Drew: Taylor, duh. I also liked how Nakia Watson looked in the backup RB role. On defense there are a whole host of players to choose from on the Badgers, but honestly, Patrick Macon from USF probably should get it. Dude had 15 tackles, four of them for a loss, one of those TFLs was a sack and he also forced a fumble. While their offense should be fired into the sun forever, Macon deserves a game ball and, like, four or five beers for his efforts.
What was the most hilarious/shocking result from around the country this week?
And you can’t ALL say Tennessee losing to Georgia State at home after a boat in the Vol Navy caught on fire and sunk before the game, thus providing the perfect metaphor for their program, ok?

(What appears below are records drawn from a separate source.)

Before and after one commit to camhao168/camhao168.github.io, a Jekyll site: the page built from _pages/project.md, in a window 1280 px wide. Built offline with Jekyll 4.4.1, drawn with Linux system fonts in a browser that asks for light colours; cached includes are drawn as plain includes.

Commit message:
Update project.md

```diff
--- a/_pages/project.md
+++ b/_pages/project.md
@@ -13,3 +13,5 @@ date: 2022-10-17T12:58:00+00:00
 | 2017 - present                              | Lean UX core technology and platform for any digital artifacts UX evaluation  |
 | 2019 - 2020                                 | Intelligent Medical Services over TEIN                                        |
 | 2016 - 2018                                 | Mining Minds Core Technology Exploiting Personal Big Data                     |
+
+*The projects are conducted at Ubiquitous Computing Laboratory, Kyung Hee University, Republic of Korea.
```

Ryan: I would say, Nevada getting a last-second win over Purdue with a 56-yard field goal kicked by a true freshman that wasn’t even on scholarship (but was put on scholarship after the game). Purdue also held a 31-17 lead in the game through three quarters, but it allowed 17 unanswered points en route to a 34-31 loss. FSU fans are also wanting FSU to switch to quarterback Alex Hornibrook after the team’s 36-31 loss to Boise State. Their current starter only finished 23-33, 327 yards and three passing touchdowns. If their concern was the number of times he was sacked, I assure you, Hornibrook is no more athletic and agile than James Blackman.

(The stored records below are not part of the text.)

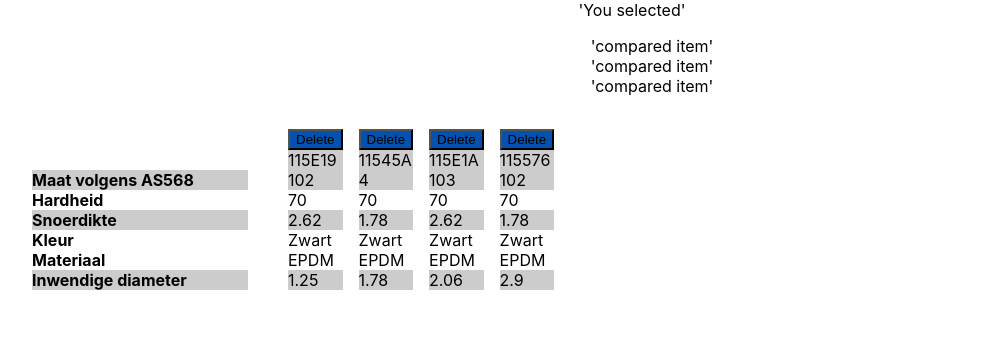
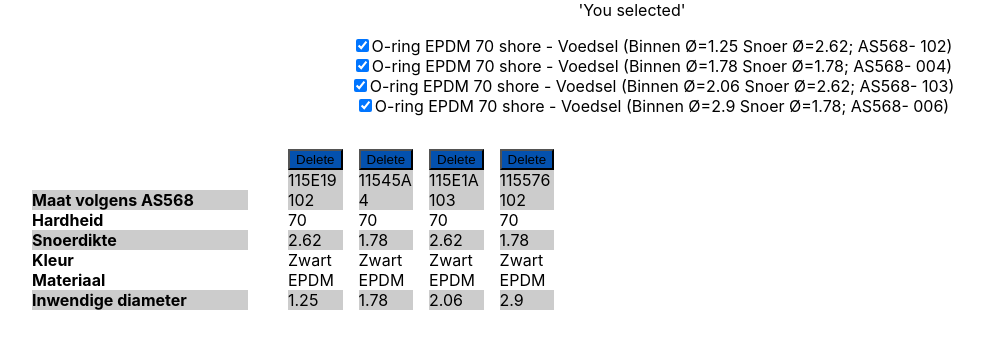
Before and after one commit to MaximDelyukin/comparator, a React (Create React App) app in the folder app/: page / in a window 1280 px wide. Shown: the top 348 px of the page, without its empty margins (8-992 px from the left). Built offline with nearby package versions, Linux system fonts and the light colour scheme.

Commit message:
Added checking and unchecking.

```diff
--- a/app/src/ComparedItem.tsx
+++ b/app/src/ComparedItem.tsx
@@ -1,5 +1,14 @@
-export const ComparedItem = () => {
+import React from "react";
+
+interface IComparedItemProps {
+    item: any;
+    onSelectedItemChanged: (id: string, checked: boolean) => void;
+    isChecked: boolean;
+};
+
+export const ComparedItem = ({item, onSelectedItemChanged, isChecked }: IComparedItemProps) => {
     return <div>
-        'compared item'
+        <input type='checkbox' onChange={(event: React.ChangeEvent<HTMLInputElement>) => { onSelectedItemChanged(item['sku'], event.currentTarget.checked) }} checked={isChecked} />
+        {item.name}
     </div>;
 };
--- a/app/src/ComparedItemsList.tsx
+++ b/app/src/ComparedItemsList.tsx
@@ -1,14 +1,21 @@
 import { ComparedItem } from "./ComparedItem";
 
-interface IComparedListProps {
+interface IComparedItemsListProps {
     items: any[];
+    onSelectedItemChanged: (id: string, checked: boolean) => void;
+    isChecked: (id: string) => boolean;
 }
 
-export const ComparedtemsList = ({ items }: IComparedListProps) => {
+export const ComparedItemsList = ({ items, onSelectedItemChanged, isChecked }: IComparedItemsListProps) => {
     return <div>
         'You selected'
         <ul>
-            {items.map((_item: any) => (<ComparedItem key={_item.id} />))}
+            {items.map((item: any) => (<ComparedItem
+                key={item.sku}
+                item={item}
+                onSelectedItemChanged={onSelectedItemChanged}
+                isChecked={isChecked(item.sku)}
+            />))}
         </ul>
     </div>;
 };
--- a/app/src/Main.tsx
+++ b/app/src/Main.tsx
@@ -1,6 +1,6 @@
 import { useContext, useState } from 'react';
 import { ThemeContext } from 'styled-components';
-import { ComparedtemsList } from './ComparedItemsList';
+import { ComparedItemsList } from './ComparedItemsList';
 import { DetailedItemsList } from './DetailedItemsList';
 import { FeaturesToCompareTitlesList } from './FeaturesToCompareTitlesList';
 import { productsMock } from "./ProductsMock";
@@ -14,6 +14,13 @@ export const Main = ({ }: IMainProps) => {
 
     const { spacingBase } = themeContext;
 
+    const [detailedItems, setDetailedItems] = useState<any[]>(productsMock);
+    const [selectedItems, setSetSelectedItems] = useState<string[]>(() => {
+        return productsMock.map((product: any) => {
+            return product['sku'];//TODO: specify identifier globally and import
+        })
+    });
+
     const features: string[] = [
         'Maat volgens AS568',
         'Hardheid',
@@ -23,7 +30,7 @@ export const Main = ({ }: IMainProps) => {
         'Inwendige diameter'
     ];
 
-    const [detailedItems, setDetailedItems] = useState<any[]>(productsMock);
+
 
     const getFieldsWhichAreDifferent = (source: any[]) => {
         let res: any[] = [];
@@ -98,9 +105,34 @@ export const Main = ({ }: IMainProps) => {
         } );
     };//TODO: useCallback
 
+    const isSelectedItemChecked = (id: string) => {
+        return selectedItems.indexOf(id) !== -1;
+    };
+
+    const handleSelectedItemChanged = (id: string, checked: boolean) => {
+        setSetSelectedItems((prevSelectedItems: string[]) => {
+            if (checked) {
+                const newSelectedItems = [...prevSelectedItems];
+                newSelectedItems.push(id);
+
+                return newSelectedItems;
+            }
+
+            const newSelectedItems = [...prevSelectedItems];
+            const index = newSelectedItems.indexOf(id);//TODO: add check for -1
+            newSelectedItems.splice(index, 1);
+
+            return newSelectedItems;
+        })
+    };
+
     return <div>
         <div>
-            <ComparedtemsList items={[{ id: 0 }, { id: 1 }, { id: 2 }]} />
+            <ComparedItemsList
+                items={detailedItems}
+                onSelectedItemChanged={handleSelectedItemChanged}
+                isChecked={isSelectedItemChecked}
+            />
         </div>
         {detailedItems.length > 0 &&
             <div className="featuresDetailedItemsListWrap">
```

Owen: Tennessee losing to Georgia State 38-30 will forever help cement my argument that while recruiting rankings 100% matter, it doesn’t matter if you bring in top 25 classes every year, if you’re 5th(an arbitrary number in this instance) in your own division of your conference in recruiting. Tennessee has a lot more issues going on at the moment than recruiting, but that always seems to strike a chord with me.
Bob: Georgia State is a legitimately good school. Universities around the country, UW-Madison included, look to GSU as a model. GSU is opportunistic; the university completely transformed itself after the Atlanta Olympics, leveraging the infrastructure built for the summer games to grow from a commuter school to one of the top minority-serving institutions in the country. If there is any non-power 5 team school that could ascend in the next 10-20 years, it’s GSU.
To answer the question, I feel so bad for Purdue. Honestly. The Boilermakers are trying; they really are. Seriously folks, no sarcasm here.
Drew: Those games were all hilarious, but allow me to go the shocking route with my answer. Rutgers was down 21-7 at the end of the first quarter against and then rattled off 41 (!!!) straight points to win. RUTGERS DID THAT! I’ve read the game recap for that game three times now and unless I can’t read...this really happened. What a time to be alive!